§ **Aim of the task**
Please retype all of the entries that follow, leaving the images out.

§ **Given entries**

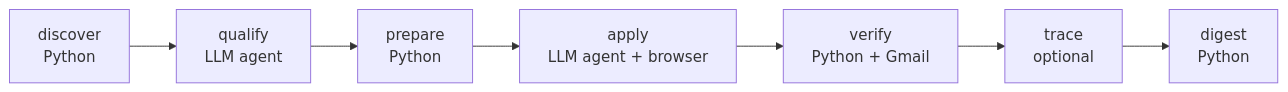
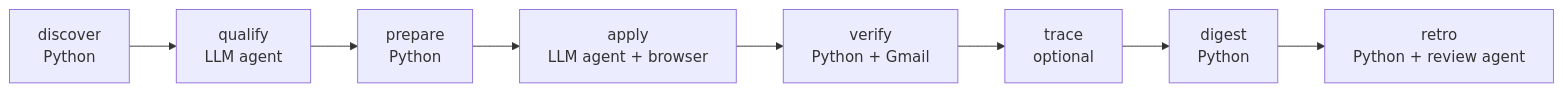
One commit to tonyGePT/get-a-job changed the diagram in README.md. Above: the diagram before and after it, drawn with Mermaid. The commit also changed other lines of this file, not shown here.

Commit message:
README: document post-run retro self-healing loop

````diff
--- a/README.md
+++ b/README.md
@@ -8,5 +8,5 @@
 ```mermaid
 flowchart LR
   D[discover<br/>Python] --> Q[qualify<br/>LLM agent] --> P[prepare<br/>Python] --> A[apply<br/>LLM agent + browser]
-  A --> V[verify<br/>Python + Gmail] --> T[trace<br/>optional] --> G[digest<br/>Python]
+  A --> V[verify<br/>Python + Gmail] --> T[trace<br/>optional] --> G[digest<br/>Python] --> R[retro<br/>Python + review agent]
 ```
````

§ **Task answer**
One commit to tonyGePT/get-a-job changed the diagram in README.md. Above: the diagram before and after it, drawn with Mermaid. The commit also changed other lines of this file, not shown here.

Commit message:
README: document post-run retro self-healing loop

````diff
--- a/README.md
+++ b/README.md
@@ -8,5 +8,5 @@
 ```mermaid
 flowchart LR
   D[discover<br/>Python] --> Q[qualify<br/>LLM agent] --> P[prepare<br/>Python] --> A[apply<br/>LLM agent + browser]
-  A --> V[verify<br/>Python + Gmail] --> T[trace<br/>optional] --> G[digest<br/>Python]
+  A --> V[verify<br/>Python + Gmail] --> T[trace<br/>optional] --> G[digest<br/>Python] --> R[retro<br/>Python + review agent]
 ```
````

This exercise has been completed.